When you arrive in Bhutan, you’ll instantly feel that it’s a land in which people show immense respect to each other and immense respect to customs. Simply asking permission of your subjects not only improves the quality and authenticity of your photos, but makes you feel like a more responsible and involved tourist.
Ask your guide about rules regarding where to take photographs. He or she will likely say that whenever your shoes have been removed (when entering a temple), photos are not permitted.
When approaching a subject you want to photograph, engage with that person a little bit and don’t be too uptight. Say, hello, how are you? Again, make sure they don’t mind their photo taken, and then close the shutter. Not a single person I asked refused to have their photo taken, and I must have asked dozens of times! Most people even posed for me!

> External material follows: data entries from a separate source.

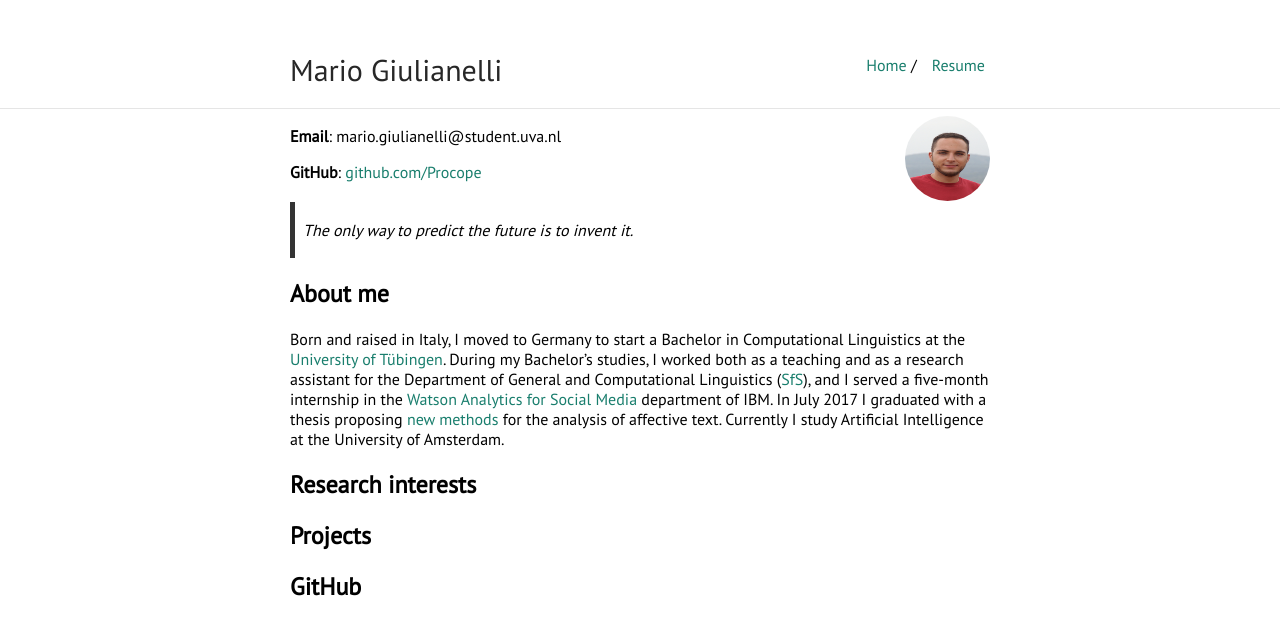
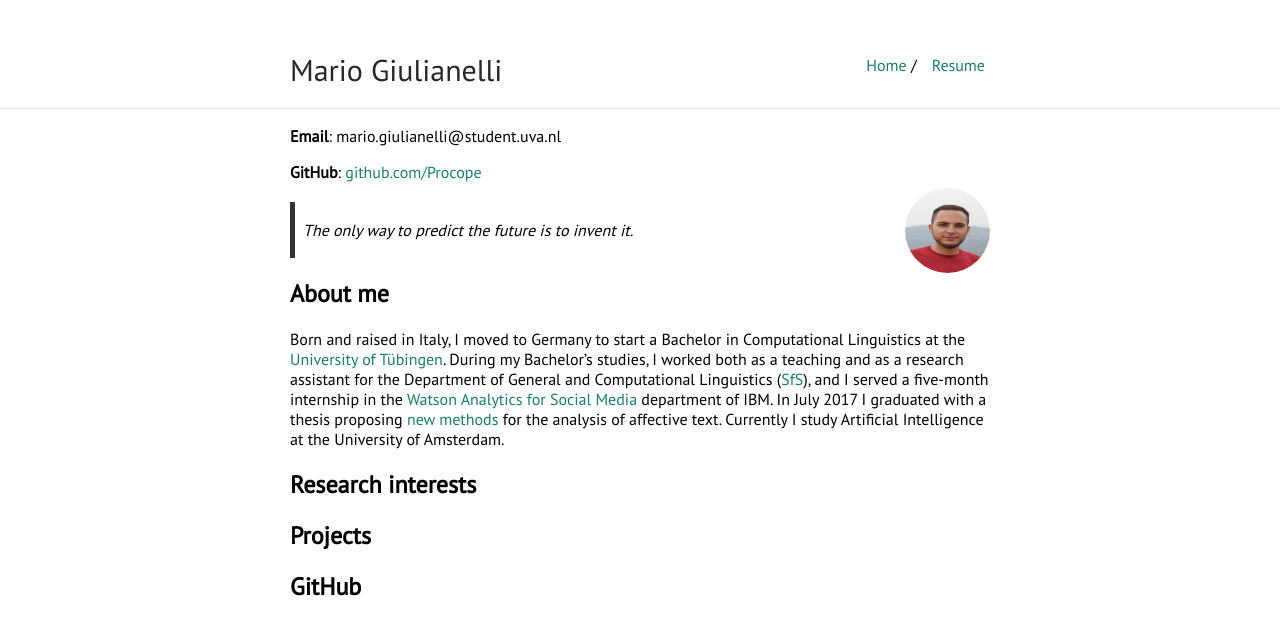
Before and after one commit to glnmario/glnmario.github.io, a Jekyll site: the page built from index.md, in a window 1280 px wide. Shown: the top 635 px of the page. Built offline with Jekyll 4.4.1, drawn with Linux system fonts in a browser that asks for light colours.

Commit message:
Update index.md

```diff
--- a/index.md
+++ b/index.md
@@ -3,10 +3,10 @@ layout: default
 ---
 
 **Email**: mario.giulianelli@student.uva.nl
-<img class="profile-picture" src="me.JPG">
 
 **GitHub**: [github.com/Procope]()
 
+<img class="profile-picture" src="me.JPG">
 > The only way to predict the future is to invent it.
 
 ## About me
```
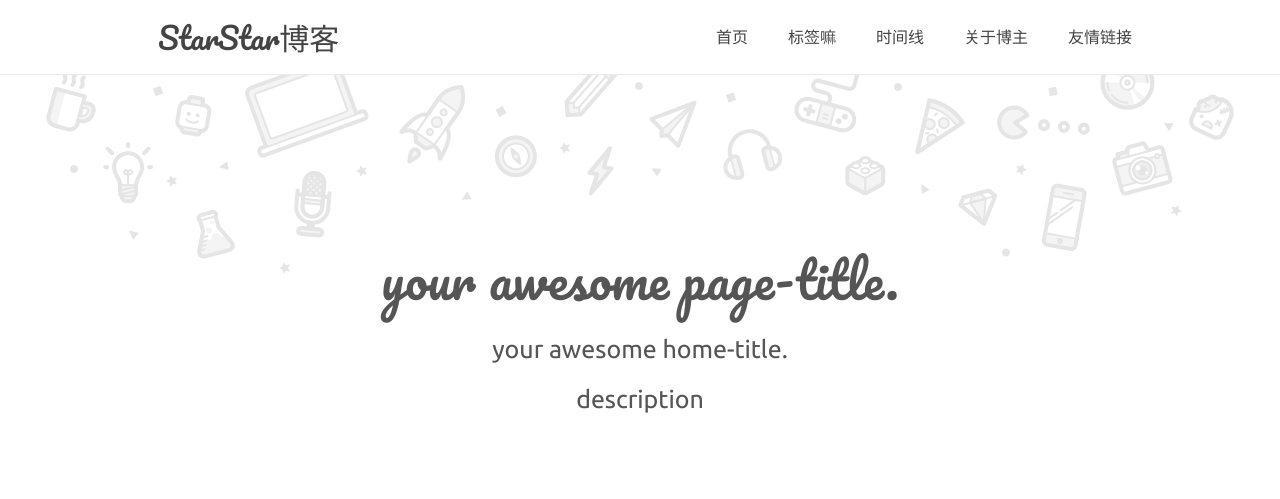
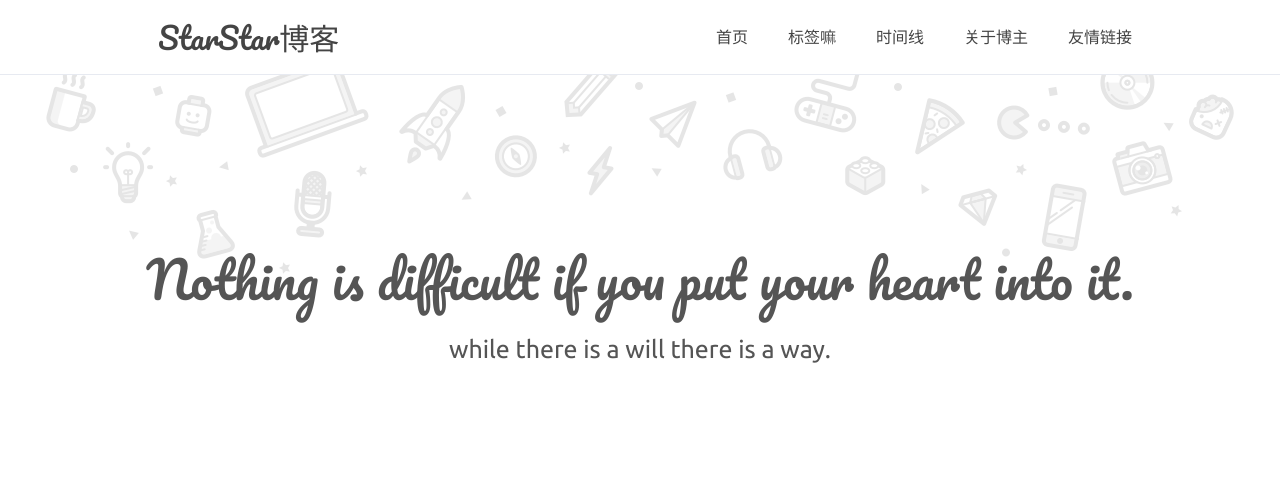
Before and after one commit to xx022/xx022.github.io, a Jekyll site: the page built from index.html, in a window 1280 px wide and 1400 px high. Shown: the top 499 px of the window. Built offline with Jekyll 4.4.1, drawn with Linux system fonts in a browser that asks for light colours; comment, search, counter and statistics services are not loaded; some of the changed text lies outside the part shown.

```diff
--- a/404.html
+++ b/404.html
@@ -20,5 +20,5 @@
   <h1>404</h1>
 
   <p><strong>Page not found :(</strong></p>
-  <p>The requested page could not be found.</p>
+  <p>糟糕X﹏X找不到了.</p>
 </div>
--- a/_config.yml
+++ b/_config.yml
@@ -34,7 +34,7 @@
   zhihu: ''
 
 # 分页
-paginate: 2
+paginate: 6
 paginatepath: ['page:num']
 
 # since
--- a/index.html
+++ b/index.html
@@ -1,9 +1,9 @@
 ---
 layout: default
 title: your awesome title
-page-title: your awesome page-title.
-home-title: your awesome home-title.
-description: description
+page-title: Nothing is difficult if you put your heart into it.
+home-title: while there is a will there is a way.
+<!--description: description-->
 ---
 
 {% include header.html %}
```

Try out your camera’s continuous shooting mode, available on most smartphones and digital cameras. When shooting a moving subject such as an archer, it will take a burst of photos, allowing you to choose the one with the best emotion and expression. Often, my favourite photos of a subject are shot in continuous mode and taken after the person releases their pose.
Early in the morning and late afternoon are the best times to take photos. The lighting can be pretty harsh in between these times.
Breaking it Down
It’s tough to capture the beauty and immensity of a Dzong or a Temple through one photograph. Instead, break it down into smaller parts in order to convey the essence of the place you’re photographing. For a Dzong, you might capture the intricate wall carvings, a dog lounging in a sunbeam with a Buddhist painting blurred in the background, the old staircases, a striding monk, and a child peeking through a doorway. Placed alongside a photo of the entire Dzong, you will convey a carefully tied-together series of photos that tells a story of that Dzong to the viewer.
Yes, a tripod would have been fantastic for crisp zoomed-in shots. I maybe even regretted leaving my 16-35mm and 35mm lenses at home for those wider angles. However, I enjoyed the freedom and the challenge of working only with what I had (an iPhone, my Sony a6500, 50mm lens, and 55-210mm lens). Never once did I feel burdened, frustrated, or weighed down by the gear that I brought.
You’re going to want to charge your gear up at night in the hotel. North American plugs will not fit without an adapter, so be sure to bring yours along. Voltage in Bhutan is 230V. In general, cameras are compatible with 100-240V, so a simple adapter will be all you need to stay charged!
Bhutan has a colour scheme built into the natural and man-made landscape. Dark crimson, yellow, brown, and white structures just barely stand out from the rich green coniferous trees. You’ll notice that the traditional clothing the locals wear blend in seamlessly with the surroundings. If you plan on being a subject in some of your photos, you might want to consider a neutral outfit palate so that you do not clash with the natural beauty of the Bhutanese countryside.
Alli’s Photography Gear for this trip
- Camera: Sony a6500
- Lens: Sony E 50mm f/1.8 OSS; Sony E 55-210mm f/4.5-6.3 OSS